PROBLEM: Copy each line below that contains "padding".
Start of AVAILABLE RECORDS
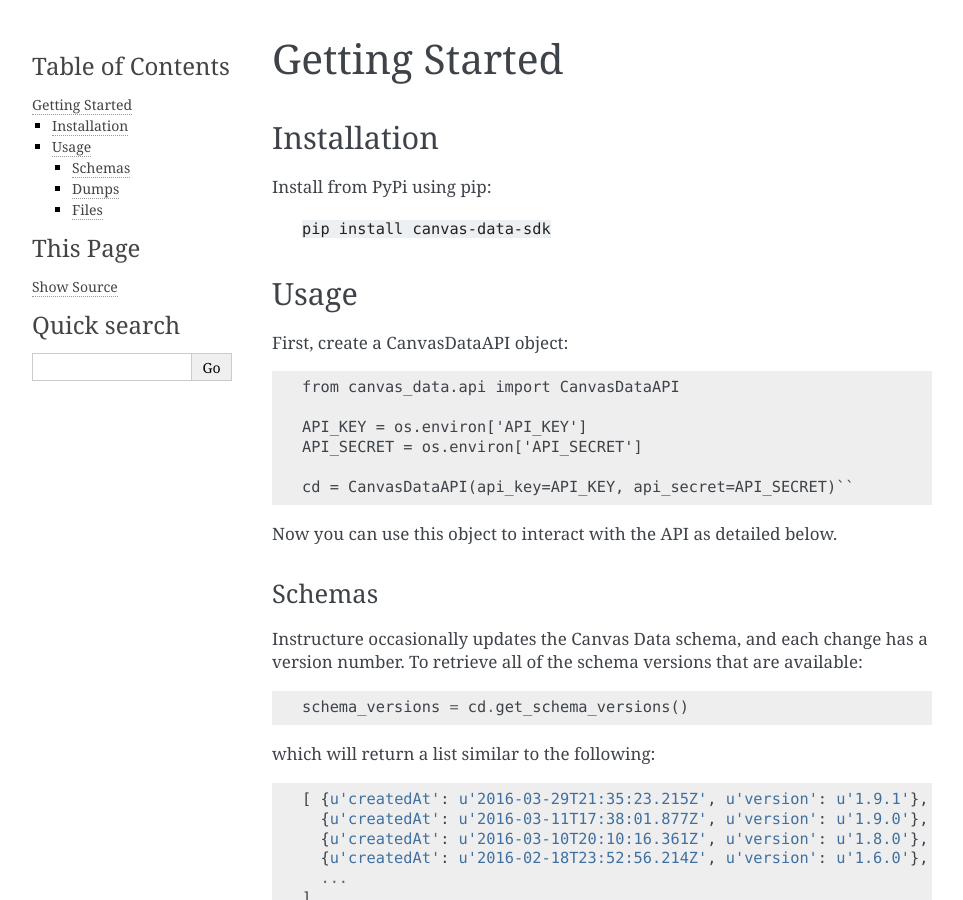
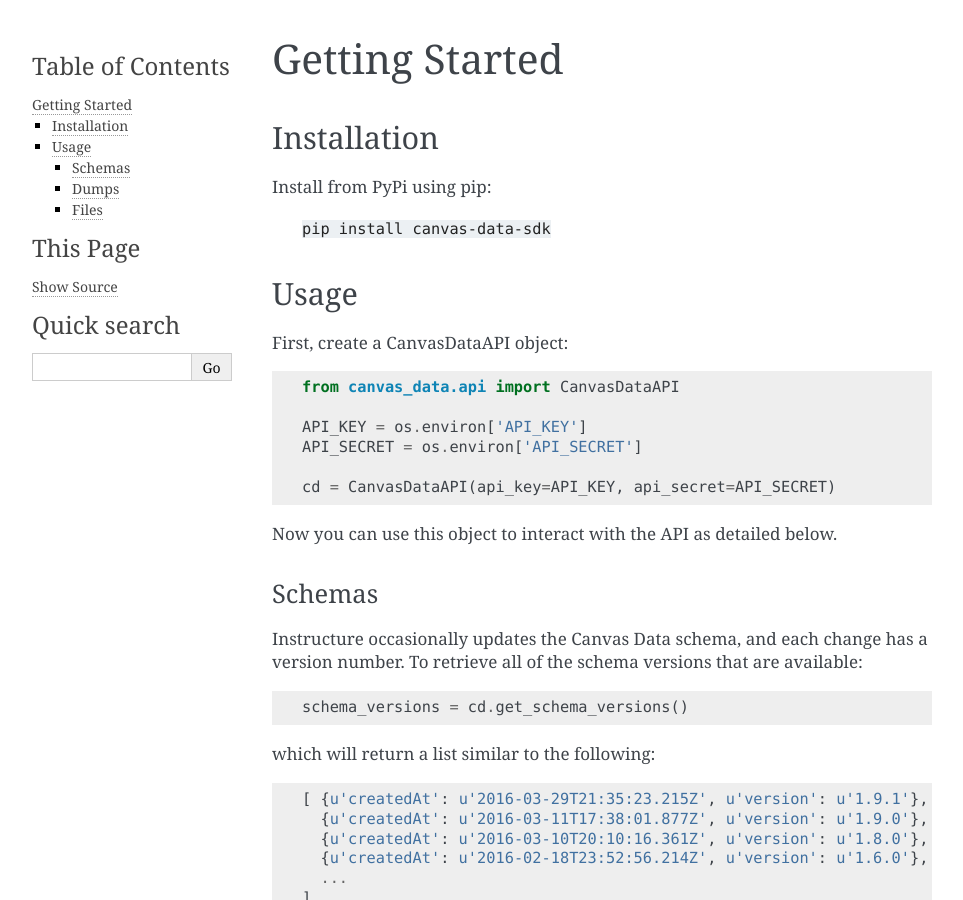
Before and after one commit to Harvard-University-iCommons/canvas-data-sdk, a Sphinx documentation site: the page built from docs/intro.rst, in a window 1280 px wide and 900 px high. Shown: the whole window, without its empty margins (148-1111 px from the left). Built offline with Sphinx 7.4.7, drawn with Linux system fonts in a browser that asks for light colours.

Commit message:
doc cleanup

```diff
--- a/docs/intro.rst
+++ b/docs/intro.rst
@@ -20,7 +20,7 @@
   API_KEY = os.environ['API_KEY']
   API_SECRET = os.environ['API_SECRET']
 
-  cd = CanvasDataAPI(api_key=API_KEY, api_secret=API_SECRET)``
+  cd = CanvasDataAPI(api_key=API_KEY, api_secret=API_SECRET)
 
 Now you can use this object to interact with the API as detailed below.
 
```
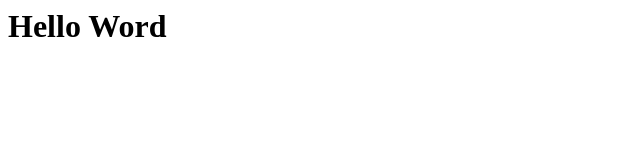
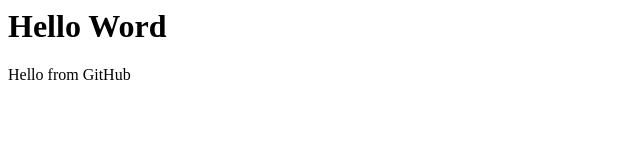
Before and after one commit to Holatresveces/git-test, a plain HTML site: page index.html in a window 1280 px wide. Shown: the whole page, without its empty margins (0-640 px from the left). Drawn offline with Linux system fonts and the light colour scheme.

Commit message:
Update index.html from GitHub

```diff
--- a/index.html
+++ b/index.html
@@ -1 +1,2 @@
 <h1>Hello Word</h1>
+<p>Hello from GitHub</p>
```
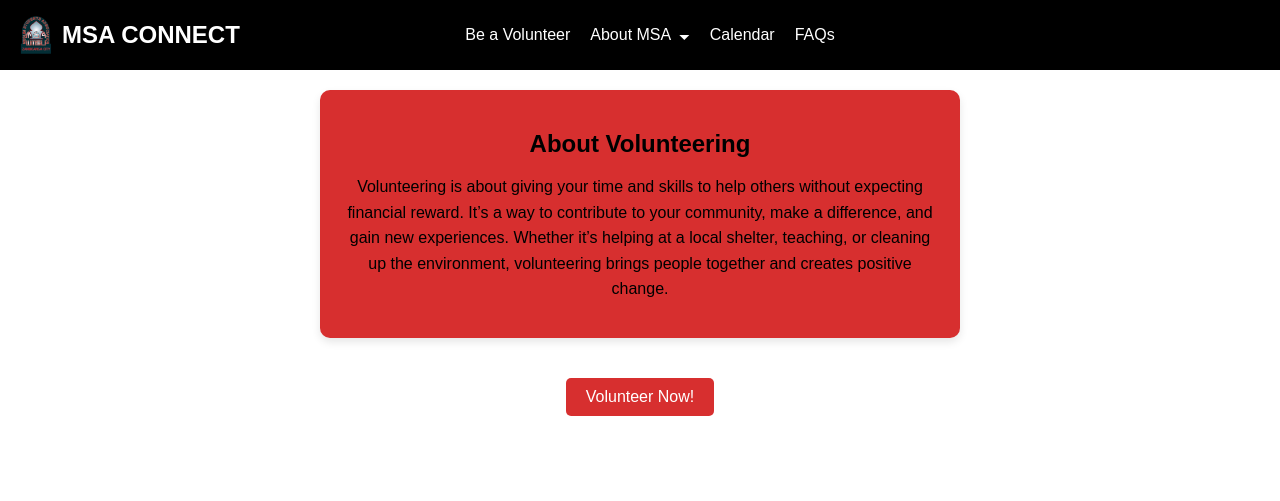
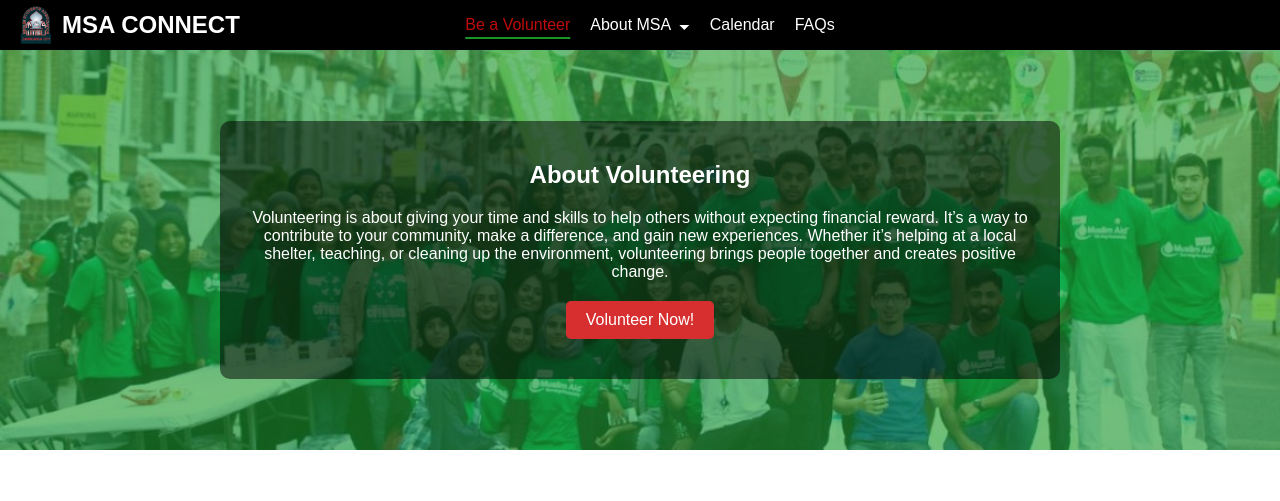
Before and after one commit to ashxeyn/msaconnect, a PHP site: page /views/user/volunteer.php in a window 1280 px wide. Shown: the top 501 px of the page. Run offline with PHP 8.4, Linux system fonts and the light colour scheme.

Commit message:
new shittt
shane tingan mo ba

```diff
--- a/css/header.css
+++ b/css/header.css
@@ -4,6 +4,7 @@ body {
   margin: 0;
   padding: 0;
   box-sizing: border-box;
+  overflow-x: hidden; /* Prevent horizontal scrolling */
 }
 
 /* Header Styles */
@@ -17,6 +18,8 @@ header {
   height: 50px !important; /* Adjust the height of the header */
   position: relative; /* Required for z-index */
   z-index: 1000; /* Ensure header is above the carousel */
+  width: 100%; /* Ensure header spans the full width of the screen */
+  box-sizing: border-box; /* Include padding and border in the element's total width and height */
 }
 
 header .logo {
@@ -72,10 +75,13 @@ header .nav-links .dropdown-content {
   position: absolute;
   top: 100%; /* Position below the parent link */
   left: 0;
-  background-color: #333;
+  background-color: #1a9626;
   min-width: 200px; /* Increased min-width */
   box-shadow: 0px 8px 16px rgba(0, 0, 0, 0.2);
   z-index: 1001; /* Ensure dropdown is above the carousel */
+  list-style: none; /* Remove bullets from dropdown */
+  padding: 0; /* Remove padding */
+  margin: 0; /* Remove margin */
 }
 
 header .nav-links .dropdown-content li {
@@ -90,7 +96,7 @@ header .nav-links .dropdown-content li a {
 }
 
 header .nav-links .dropdown-content li a:hover {
-  background-color: #575757;
+
   text-decoration: none; /* Remove underline on hover */
 }
 
@@ -114,19 +120,23 @@ header .nav-links > li > a::after {
 }
 
 /* Show the line on hover */
-header .nav-links > li > a:hover::after {
+header .nav-links > li > a:hover::after,
+header .nav-links > li > a.active::after {
   transform: scaleX(1); /* Expand the line */
   transform-origin: bottom left;
 }
 
 /* Optional: Change text color on hover */
-header .nav-links li a:hover {
+header .nav-links li a:hover,
+header .nav-links li a.active {
   color: #be0b0b; /* Change to your preferred hover color */
 }
+
 header .navbar {
   margin: 0 !important;
   padding: 0 !important;
 }
+
 header .nav-links .dropdown .arrow {
   display: inline-block;
   margin-left: 5px;
--- a/css/volunteering.css
+++ b/css/volunteering.css
@@ -14,26 +14,53 @@ body {
   padding: 20px; /* Add some padding for spacing */
 }
 
-/* Hero Section */
 .hero {
-  width: 80%; /* Adjust the width of the hero section */
-  max-width: 600px; /* Set a maximum width to keep it from getting too wide */
-  margin: 20px auto; /* Center the hero section and add some margin */
-  padding: 20px; /* Add padding inside the hero section */
-  background-color: #d72f2f; /* Add a light background color */
-  border-radius: 10px; /* Add rounded corners */
-  box-shadow: 0 4px 8px rgba(0, 0, 0, 0.1); /* Add a subtle shadow */
-  text-align: center; /* Center the text inside the hero section */
+  position: relative; /* Ensure the hero section is a positioning context */
+  width: 100%; /* Full width */
+  height: 400px; /* Adjust height as needed */
+  overflow: hidden; /* Ensure the background doesn't overflow */
+  display: flex;
+  align-items: center; /* Center content vertically */
+  justify-content: center; /* Center content horizontally */
+  text-align: center; /* Center text */
+  color: white; /* White text for better contrast */
 }
 
-.hero h2 {
-  font-size: 24px; /* Adjust the heading size */
-  margin-bottom: 10px; /* Add space below the heading */
+/* Hero Background */
+.hero-background {
+  position: absolute; /* Position the background absolutely within the hero section */
+  top: 0;
+  left: 0;
+  width: 100%;
+  height: 100%;
+  background-image: url('../assets/images/file-28065-f13c4b6341cbf0b3faeb63a57bbefe55.jpg'); /* Add your image path here */
+  background-size: cover; /* Ensure the image covers the entire area */
+  background-position: center; /* Center the image */
+  background-repeat: no-repeat; /* Prevent the image from repeating */
+  z-index: 1; /* Place the background behind the content */
 }
 
-.hero p {
-  font-size: 16px; /* Adjust the paragraph text size */
-  line-height: 1.6; /* Improve readability with line height */
+/* Overlay with Red Color and Lower Opacity */
+.hero-background::after {
+  content: '';
+  position: absolute;
+  top: 0;
+  left: 0;
+  width: 100%;
+  height: 100%;
+  background-color: #1a9626; /* Red color */
+  opacity: 0.6; /* Lower opacity (adjust as needed, must be between 0 and 1) */
+  z-index: 2; /* Place the overlay above the background image */
+}
+
+/* Hero Content */
+.hero-content {
+  position: relative; /* Ensure content is above the background and overlay */
+  z-index: 3; /* Place content above the overlay */
+  max-width: 800px; /* Adjust width of the content */
+  padding: 20px; /* Add padding for spacing */
+  background-color: rgba(0, 0, 0, 0.5); /* Optional: Slightly darken the content background for better readability */
+  border-radius: 10px; /* Optional: Add rounded corners */
 }
 
 /* Volunteer Button */
--- a/includes/header.php
+++ b/includes/header.php
@@ -17,17 +17,17 @@
             </a>
         </div>
         <ul class="nav-links">
-            <li><a href="<?php echo $base_url; ?>views/user/volunteer.php">Be a Volunteer</a></li>
+            <li><a href="<?php echo $base_url; ?>views/user/volunteer.php" class="<?php echo (basename($_SERVER['PHP_SELF']) == 'volunteer.php') ? 'active' : ''; ?>">Be a Volunteer</a></li>
             <li class="dropdown">
-            <a href="<?php echo $base_url; ?>views/user/aboutus.php">About MSA <span class="arrow"></span></a>
-            <ul class="dropdown-content">
-                <li><a href="<?php echo $base_url; ?>views/user/aboutus.php">About Us</a></li>
-                <li><a href="<?php echo $base_url; ?>views/user/Bylaws.php">Bylaws</a></li>
-                <li><a href="<?php echo $base_url; ?>views/user/transparencyreport.php">Transparency</a></li>
-            </ul>
+                <a href="<?php echo $base_url; ?>views/user/aboutus.php" class="<?php echo (basename($_SERVER['PHP_SELF']) == 'aboutus.php') ? 'active' : ''; ?>">About MSA <span class="arrow"></span></a>
+                <ul class="dropdown-content">
+                    <li><a href="<?php echo $base_url; ?>views/user/aboutus.php" class="<?php echo (basename($_SERVER['PHP_SELF']) == 'aboutus.php') ? 'active' : ''; ?>">About Us</a></li>
+                    <li><a href="<?php echo $base_url; ?>views/user/Bylaws.php" class="<?php echo (basename($_SERVER['PHP_SELF']) == 'Bylaws.php') ? 'active' : ''; ?>">Bylaws</a></li>
+                    <li><a href="<?php echo $base_url; ?>views/user/transparencyreport.php" class="<?php echo (basename($_SERVER['PHP_SELF']) == 'transparencyreport.php') ? 'active' : ''; ?>">Transparency</a></li>
+                </ul>
             </li>
-            <li><a href="<?php echo $base_url; ?>views/user/calendar.php">Calendar</a></li>
-            <li><a href="<?php echo $base_url; ?>views/user/faqs.php">FAQs</a></li>
+            <li><a href="<?php echo $base_url; ?>views/user/calendar.php" class="<?php echo (basename($_SERVER['PHP_SELF']) == 'calendar.php') ? 'active' : ''; ?>">Calendar</a></li>
+            <li><a href="<?php echo $base_url; ?>views/user/faqs.php" class="<?php echo (basename($_SERVER['PHP_SELF']) == 'faqs.php') ? 'active' : ''; ?>">FAQs</a></li>
         </ul>
     </nav>
 </header>
--- a/views/user/volunteer.php
+++ b/views/user/volunteer.php
@@ -11,6 +11,8 @@
 
     <!-- Hero Section -->
     <div class="hero">
+        <div class="hero-background"></div> <!-- Background image container -->
+        <div class="hero-content">
             <h2>About Volunteering</h2>
             <p>
                 Volunteering is about giving your time and skills to help others without expecting financial reward.
@@ -18,11 +20,11 @@
                 Whether it’s helping at a local shelter, teaching, or cleaning up the environment,
                 volunteering brings people together and creates positive change.
             </p>
-    </div>
-
             <!-- Volunteer Now Button -->
             <div class="volunteer-button-container">
                 <button class="volunteer-button" onclick="window.location.href='regVolunteer.php'">Volunteer Now!</button>
+            </div>
+        </div>
     </div>
 
     <!-- Executive Officers Section -->
@@ -86,7 +88,6 @@
         </div>
     </div>
 
-
+    <?php include '../../includes/footer.php'; ?>
 </body>
 </html>
-<?php include '../../includes/footer.php'; ?>
```
Also changed, not shown: css/user.landingpage.css (+75 -51 lines), js/landingpage.js (+7 -1 lines), views/user/landing_page.php (+28 -20 lines), assets/images/file-28065-f13c4b6341cbf0b3faeb63a57bbefe55.jpg (added). Lines whose indentation alone changed are shown as unchanged.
End of AVAILABLE RECORDS
RESULT FOR THIS EXERCISE:
   padding: 0;
+  box-sizing: border-box; /* Include padding and border in the element's total width and height */
+  padding: 0; /* Remove padding */
   padding: 0 !important;
   padding: 20px; /* Add some padding for spacing */
-  padding: 20px; /* Add padding inside the hero section */
+  padding: 20px; /* Add padding for spacing */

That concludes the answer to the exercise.